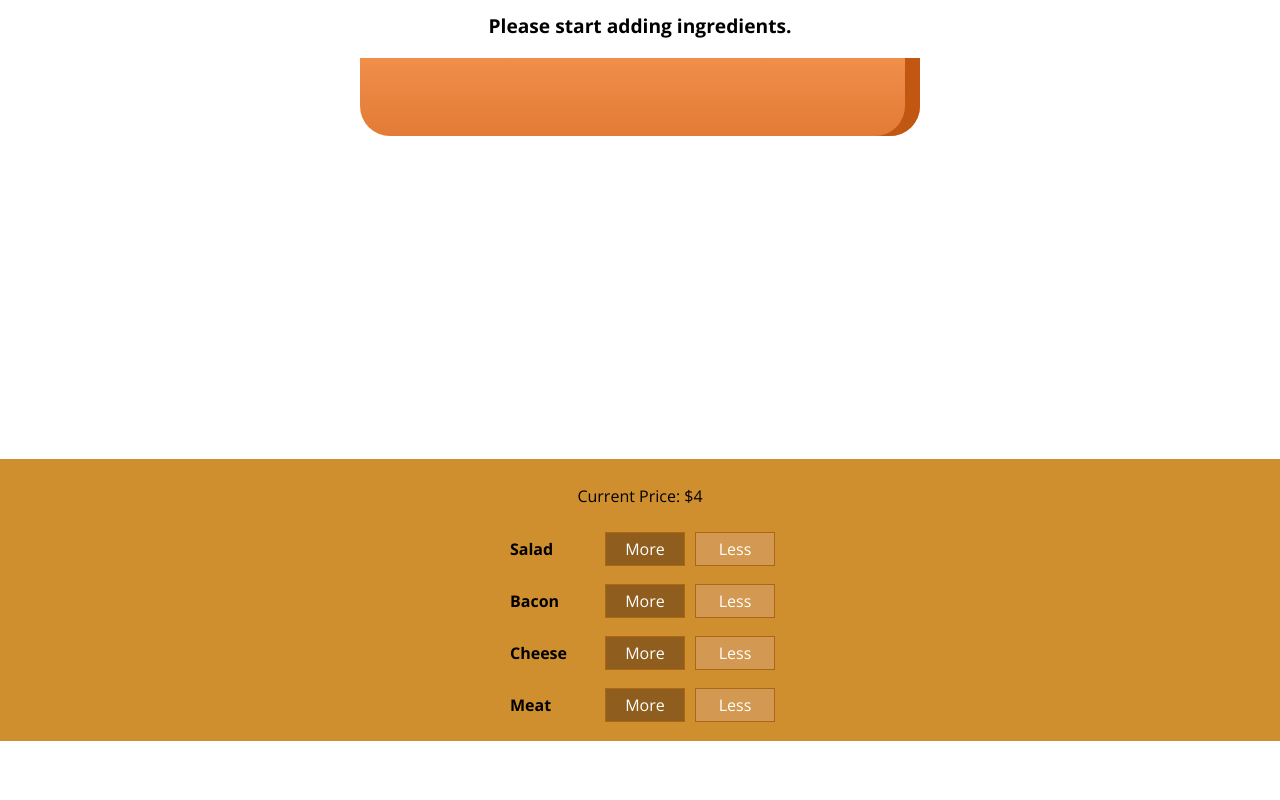
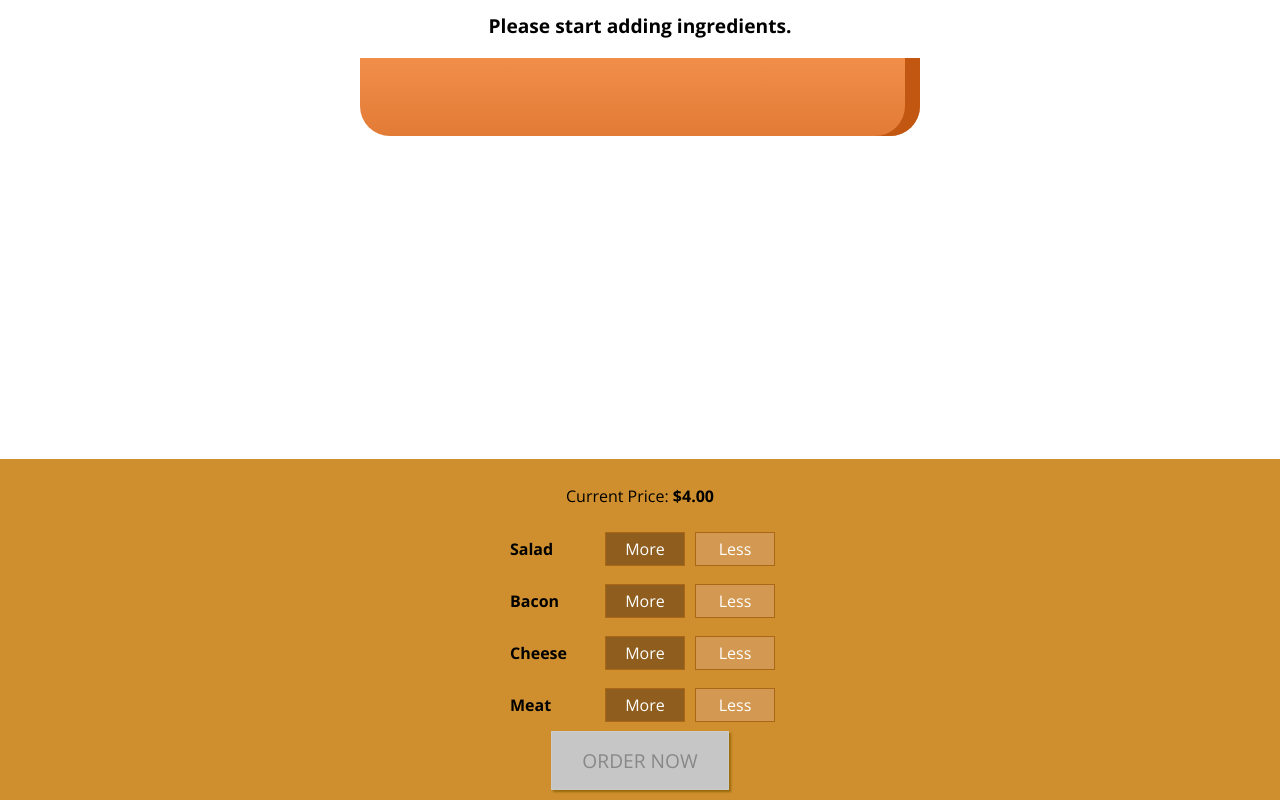
Before and after one commit to shubhamgupta2901/burgerbuilder-react, a React (Create React App) app: page / in a window 1280 px wide. Shown: the part 179-979 px from the top of the page. Before the commit the page ends 920 px from the top, so only its background shows below. Built offline with nearby package versions, Linux system fonts and the light colour scheme.

Commit message:
Added Order Button

```diff
--- a/src/components/Burger/BuildControls/BuildControls.js
+++ b/src/components/Burger/BuildControls/BuildControls.js
@@ -13,7 +13,7 @@
 
     return (
         <div className={styles.BuildControls}>
-            <p>Current Price: ${props.totalPrice}</p>
+            <p>Current Price: <strong>${props.totalPrice.toFixed(2)}</strong></p>
             {controls.map(control =>
                 <BuildControl
                     key={control.type}
@@ -23,18 +23,21 @@
                     onRemoveIngredient={props.onRemoveIngredient}
                 />
             )}
+            <button className={styles.OrderButton} disabled = {!props.purchasable}>ORDER NOW</button>
         </div>
     );
 }
 
 buildControls.propTypes ={
     totalPrice: PropTypes.number,
+    purchasable: PropTypes.bool,
     onAddIngredient: PropTypes.func,
     onRemoveIngredient: PropTypes.func,
 }
 
 buildControls.defaultProps ={
     totalPrice: 0,
+    purchasable: false,
     onAddIngredient: ()=>{},
     onRemoveIngredient: () => {},
 }
--- a/src/components/Burger/BuildControls/BuildControls.module.css
+++ b/src/components/Burger/BuildControls/BuildControls.module.css
@@ -8,3 +8,45 @@
     margin: auto;
     padding: 10px 0;
 }
+
+
+.OrderButton {
+    background-color: #DAD735;
+    outline: none;
+    cursor: pointer;
+    border: 1px solid #966909;
+    color: #966909;
+    font-family: inherit;
+    font-size: 1.2em;
+    padding: 15px 30px;
+    box-shadow: 2px 2px 2px #966909;
+}
+
+.OrderButton:hover, .OrderButton:active {
+    background-color: #A0DB41;
+    border: 1px solid #966909;
+    color: #966909;
+}
+
+.OrderButton:disabled {
+    background-color: #C7C6C6;
+    cursor: not-allowed;
+    border: 1px solid #ccc;
+    color: #888888;
+}
+
+.OrderButton:not(:disabled) {
+    animation: enable 0.3s linear;
+}
+
+@keyframes enable {
+    0% {
+        transform: scale(1);
+    }
+    60% {
+        transform: scale(1.1);
+    }
+    100% {
+        transform: scale(1);
+    }
+}
--- a/src/components/Burger/Burger.js
+++ b/src/components/Burger/Burger.js
@@ -32,9 +32,7 @@
 }
 
 burger.defaultProps ={
-    ingredients:{
-
-    }
+    ingredients:{}
 }
 
 export default burger;
--- a/src/containers/BurgerBuilder/BurgerBuilder.js
+++ b/src/containers/BurgerBuilder/BurgerBuilder.js
@@ -2,6 +2,7 @@
 import PropTypes from 'prop-types'
 import Burger from '../../components/Burger/Burger';
 import BuildControls from '../../components/Burger/BuildControls/BuildControls';
+
 
 const INGREDIENT_PRICES = {
   salad: 0.5,
@@ -24,7 +25,6 @@
   }
 
   addIngredientHandler = (type) =>{
-    console.log(`addIngredientHandler | type: ${type}`);
     const oldCount = this.state.ingredients[type];
     const updatedCount = oldCount+1;
     const updatedIngredients = {
@@ -45,15 +45,23 @@
     this.setState({ingredients: updatedIngredients,totalPrice});
   }
 
+  isBurgerPurchable = () =>{
+    for(let [key,value] of Object.entries(this.state.ingredients)){
+      if(value>0)
+        return true;
+    }
+    return false;
+  }
   render(){
     return (
       <React.Fragment>
         <Burger ingredients={this.state.ingredients}/>
         <BuildControls
           totalPrice={this.state.totalPrice}
+          purchasable={this.isBurgerPurchable()}
           onAddIngredient={this.addIngredientHandler}
           onRemoveIngredient={this.removeIngredientHandler}
-          />
+        />
     </React.Fragment>
     );
   }
```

•••

> PROBLEM
Every line that holds the word "OrderButton" should be copied from the listing.

> EXERCISE OUTPUT
+            <button className={styles.OrderButton} disabled = {!props.purchasable}>ORDER NOW</button>
+.OrderButton {
+.OrderButton:hover, .OrderButton:active {
+.OrderButton:disabled {
+.OrderButton:not(:disabled) {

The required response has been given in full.